*TASK DATA*.
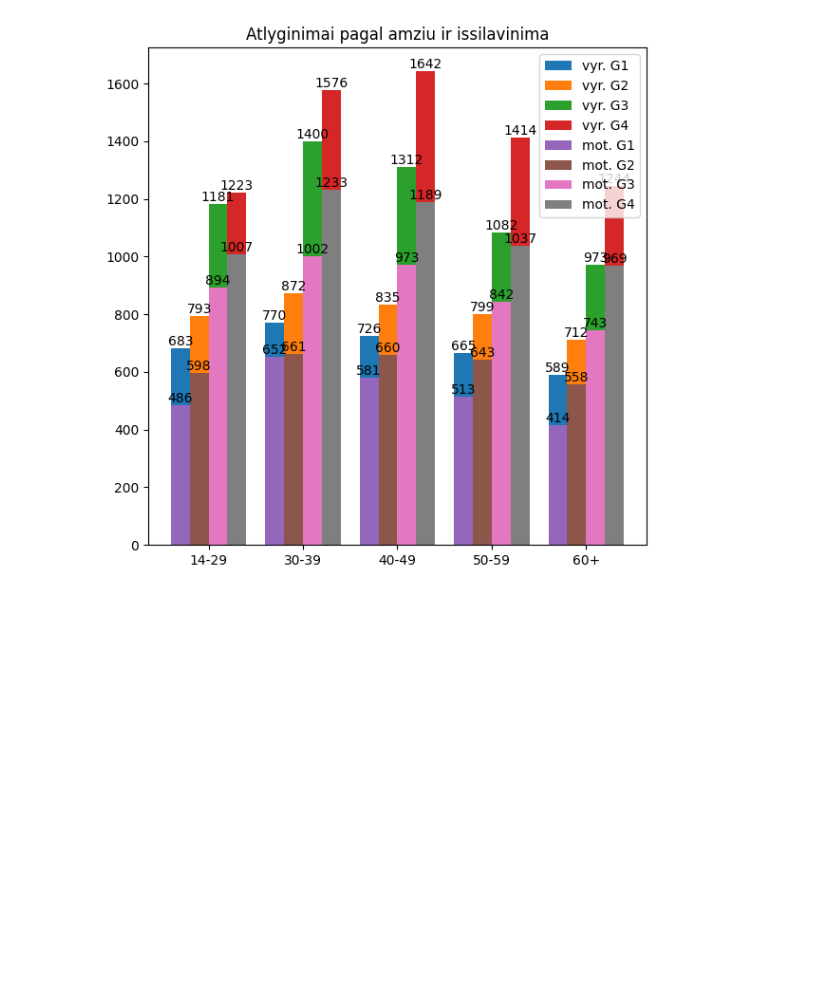
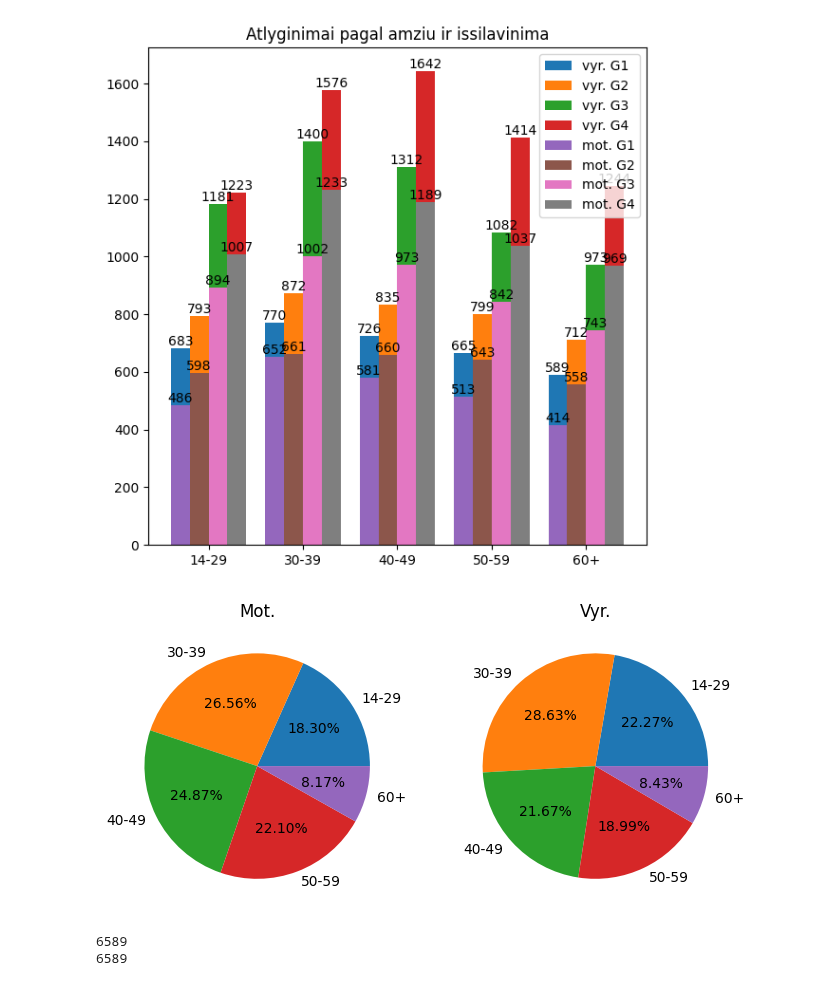
Before and after one commit to ISeeBugsEverywhere/DataScienceNotebooks, a Jupyter notebook: Studentai/Lukas/pdtest.ipynb, the cells around one changed output. Drawn from its saved outputs; the diff is of its cells as text; code cells hidden in the pictures; blank space fills up the shorter version.

```diff
--- a/Studentai/Lukas/pdtest.ipynb
+++ b/Studentai/Lukas/pdtest.ipynb
@@ -116,3 +116,38 @@ axis.legend()
 plt.show()
 # %% [output]
 [figure]
+# %%
+dus18 = pd.read_csv('../../DATA/DUS2018.csv')
+
+df18 = dus18[['lytis', 'amzius', 'bdu_spalio']]
+# df18.head()
+
+
+
+vid_atl = df18['bdu_spalio'].mean()
+
+fage = df18[(df18['lytis'] == 'F') & (df18['bdu_spalio'] > vid_atl)]['amzius'].value_counts().sort_index(ascending=True)
+mage = df18[(df18['lytis'] == 'M') & (df18['bdu_spalio'] > vid_atl)]['amzius'].value_counts().sort_index(ascending=True)
+
+# fage = df18.query('lytis == "F" and bdu_spalio > @vid_atl')['amzius'].value_counts().sort_index(ascending=True)
+# mage = df18.query('lytis == "M" and bdu_spalio > @vid_atl')['amzius'].value_counts().sort_index(ascending=True)
+
+
+fig, (ax1, ax2) = plt.subplots(1,2, figsize=(8,4.5), gridspec_kw={'width_ratios':[1,1]})
+
+ax1.set_title('Mot.')
+ax1.pie(x=fage.values, labels=fage.index, autopct='%.2f%%')
+
+ax2.set_title('Vyr.')
+ax2.pie(x=mage.values, labels=mage.index, autopct='%.2f%%')
+
+fig.tight_layout
+plt.show()
+# %% [output]
+[figure, added]
+# %%
+print(sum(fage.values))
+print(len(df18[(df18['lytis'] == 'F') & (df18['bdu_spalio'] > vid_atl)]['amzius']))
+# %% [output]
+6589
+6589
```
Also changed, not shown: 1 other file.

*REQUIRED WORK*. Wherever a line of the data above contains "Lukas", copy that line.

*ANSWER*.
Before and after one commit to ISeeBugsEverywhere/DataScienceNotebooks, a Jupyter notebook: Studentai/Lukas/pdtest.ipynb, the cells around one changed output. Drawn from its saved outputs; the diff is of its cells as text; code cells hidden in the pictures; blank space fills up the shorter version.
--- a/Studentai/Lukas/pdtest.ipynb
+++ b/Studentai/Lukas/pdtest.ipynb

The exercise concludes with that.